**Your instructions**
Output must match the records, character for character.

(Web page edit records)
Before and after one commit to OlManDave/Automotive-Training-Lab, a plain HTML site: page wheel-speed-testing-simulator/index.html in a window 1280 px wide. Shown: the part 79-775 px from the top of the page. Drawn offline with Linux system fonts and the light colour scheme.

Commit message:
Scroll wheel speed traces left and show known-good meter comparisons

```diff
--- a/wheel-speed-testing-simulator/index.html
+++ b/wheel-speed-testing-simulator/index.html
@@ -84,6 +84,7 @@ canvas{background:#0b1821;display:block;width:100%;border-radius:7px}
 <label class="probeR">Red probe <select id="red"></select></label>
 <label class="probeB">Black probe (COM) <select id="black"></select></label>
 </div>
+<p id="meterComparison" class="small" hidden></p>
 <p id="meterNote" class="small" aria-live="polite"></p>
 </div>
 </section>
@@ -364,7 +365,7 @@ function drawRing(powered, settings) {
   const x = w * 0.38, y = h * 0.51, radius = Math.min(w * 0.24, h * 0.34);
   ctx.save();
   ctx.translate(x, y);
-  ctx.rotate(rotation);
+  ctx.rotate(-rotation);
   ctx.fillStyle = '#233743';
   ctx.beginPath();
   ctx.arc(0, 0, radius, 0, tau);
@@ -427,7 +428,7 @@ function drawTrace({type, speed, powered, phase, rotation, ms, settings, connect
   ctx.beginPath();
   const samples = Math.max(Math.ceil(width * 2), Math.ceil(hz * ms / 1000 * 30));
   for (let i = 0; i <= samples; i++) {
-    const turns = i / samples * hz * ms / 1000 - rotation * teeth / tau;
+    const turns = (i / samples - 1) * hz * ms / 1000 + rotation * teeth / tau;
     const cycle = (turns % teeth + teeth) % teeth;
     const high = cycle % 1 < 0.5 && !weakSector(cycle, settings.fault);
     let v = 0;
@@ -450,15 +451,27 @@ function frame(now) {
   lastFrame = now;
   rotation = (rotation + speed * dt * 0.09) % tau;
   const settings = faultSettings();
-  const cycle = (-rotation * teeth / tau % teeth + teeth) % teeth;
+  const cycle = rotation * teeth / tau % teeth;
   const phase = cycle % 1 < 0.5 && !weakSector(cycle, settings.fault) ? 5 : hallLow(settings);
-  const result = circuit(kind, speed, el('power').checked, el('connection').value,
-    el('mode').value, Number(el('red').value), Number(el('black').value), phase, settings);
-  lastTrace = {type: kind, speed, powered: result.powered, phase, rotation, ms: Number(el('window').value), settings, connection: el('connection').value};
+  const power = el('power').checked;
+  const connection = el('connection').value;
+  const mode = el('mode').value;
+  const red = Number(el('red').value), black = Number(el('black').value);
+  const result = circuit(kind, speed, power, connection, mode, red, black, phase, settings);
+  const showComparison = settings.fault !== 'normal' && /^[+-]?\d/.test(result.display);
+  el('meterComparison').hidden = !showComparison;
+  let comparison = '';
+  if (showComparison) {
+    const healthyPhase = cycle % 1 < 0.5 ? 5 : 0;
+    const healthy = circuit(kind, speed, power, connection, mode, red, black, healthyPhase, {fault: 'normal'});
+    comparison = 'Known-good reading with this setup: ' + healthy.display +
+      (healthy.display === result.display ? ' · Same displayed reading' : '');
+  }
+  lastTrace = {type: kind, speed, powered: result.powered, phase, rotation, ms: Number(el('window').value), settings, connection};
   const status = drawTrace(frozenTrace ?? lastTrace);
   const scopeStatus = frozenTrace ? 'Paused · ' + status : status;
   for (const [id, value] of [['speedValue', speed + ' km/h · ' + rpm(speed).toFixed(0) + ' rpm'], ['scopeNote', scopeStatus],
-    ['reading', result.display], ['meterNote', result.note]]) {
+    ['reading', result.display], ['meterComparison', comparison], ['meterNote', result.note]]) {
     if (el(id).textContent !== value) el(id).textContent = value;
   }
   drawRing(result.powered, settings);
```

**Response to the exercise**
Before and after one commit to OlManDave/Automotive-Training-Lab, a plain HTML site: page wheel-speed-testing-simulator/index.html in a window 1280 px wide. Shown: the part 79-775 px from the top of the page. Drawn offline with Linux system fonts and the light colour scheme.

Commit message:
Scroll wheel speed traces left and show known-good meter comparisons

```diff
--- a/wheel-speed-testing-simulator/index.html
+++ b/wheel-speed-testing-simulator/index.html
@@ -84,6 +84,7 @@ canvas{background:#0b1821;display:block;width:100%;border-radius:7px}
 <label class="probeR">Red probe <select id="red"></select></label>
 <label class="probeB">Black probe (COM) <select id="black"></select></label>
 </div>
+<p id="meterComparison" class="small" hidden></p>
 <p id="meterNote" class="small" aria-live="polite"></p>
 </div>
 </section>
@@ -364,7 +365,7 @@ function drawRing(powered, settings) {
   const x = w * 0.38, y = h * 0.51, radius = Math.min(w * 0.24, h * 0.34);
   ctx.save();
   ctx.translate(x, y);
-  ctx.rotate(rotation);
+  ctx.rotate(-rotation);
   ctx.fillStyle = '#233743';
   ctx.beginPath();
   ctx.arc(0, 0, radius, 0, tau);
@@ -427,7 +428,7 @@ function drawTrace({type, speed, powered, phase, rotation, ms, settings, connect
   ctx.beginPath();
   const samples = Math.max(Math.ceil(width * 2), Math.ceil(hz * ms / 1000 * 30));
   for (let i = 0; i <= samples; i++) {
-    const turns = i / samples * hz * ms / 1000 - rotation * teeth / tau;
+    const turns = (i / samples - 1) * hz * ms / 1000 + rotation * teeth / tau;
     const cycle = (turns % teeth + teeth) % teeth;
     const high = cycle % 1 < 0.5 && !weakSector(cycle, settings.fault);
     let v = 0;
@@ -450,15 +451,27 @@ function frame(now) {
   lastFrame = now;
   rotation = (rotation + speed * dt * 0.09) % tau;
   const settings = faultSettings();
-  const cycle = (-rotation * teeth / tau % teeth + teeth) % teeth;
+  const cycle = rotation * teeth / tau % teeth;
   const phase = cycle % 1 < 0.5 && !weakSector(cycle, settings.fault) ? 5 : hallLow(settings);
-  const result = circuit(kind, speed, el('power').checked, el('connection').value,
-    el('mode').value, Number(el('red').value), Number(el('black').value), phase, settings);
-  lastTrace = {type: kind, speed, powered: result.powered, phase, rotation, ms: Number(el('window').value), settings, connection: el('connection').value};
+  const power = el('power').checked;
+  const connection = el('connection').value;
+  const mode = el('mode').value;
+  const red = Number(el('red').value), black = Number(el('black').value);
+  const result = circuit(kind, speed, power, connection, mode, red, black, phase, settings);
+  const showComparison = settings.fault !== 'normal' && /^[+-]?\d/.test(result.display);
+  el('meterComparison').hidden = !showComparison;
+  let comparison = '';
+  if (showComparison) {
+    const healthyPhase = cycle % 1 < 0.5 ? 5 : 0;
+    const healthy = circuit(kind, speed, power, connection, mode, red, black, healthyPhase, {fault: 'normal'});
+    comparison = 'Known-good reading with this setup: ' + healthy.display +
+      (healthy.display === result.display ? ' · Same displayed reading' : '');
+  }
+  lastTrace = {type: kind, speed, powered: result.powered, phase, rotation, ms: Number(el('window').value), settings, connection};
   const status = drawTrace(frozenTrace ?? lastTrace);
   const scopeStatus = frozenTrace ? 'Paused · ' + status : status;
   for (const [id, value] of [['speedValue', speed + ' km/h · ' + rpm(speed).toFixed(0) + ' rpm'], ['scopeNote', scopeStatus],
-    ['reading', result.display], ['meterNote', result.note]]) {
+    ['reading', result.display], ['meterComparison', comparison], ['meterNote', result.note]]) {
     if (el(id).textContent !== value) el(id).textContent = value;
   }
   drawRing(result.powered, settings);
```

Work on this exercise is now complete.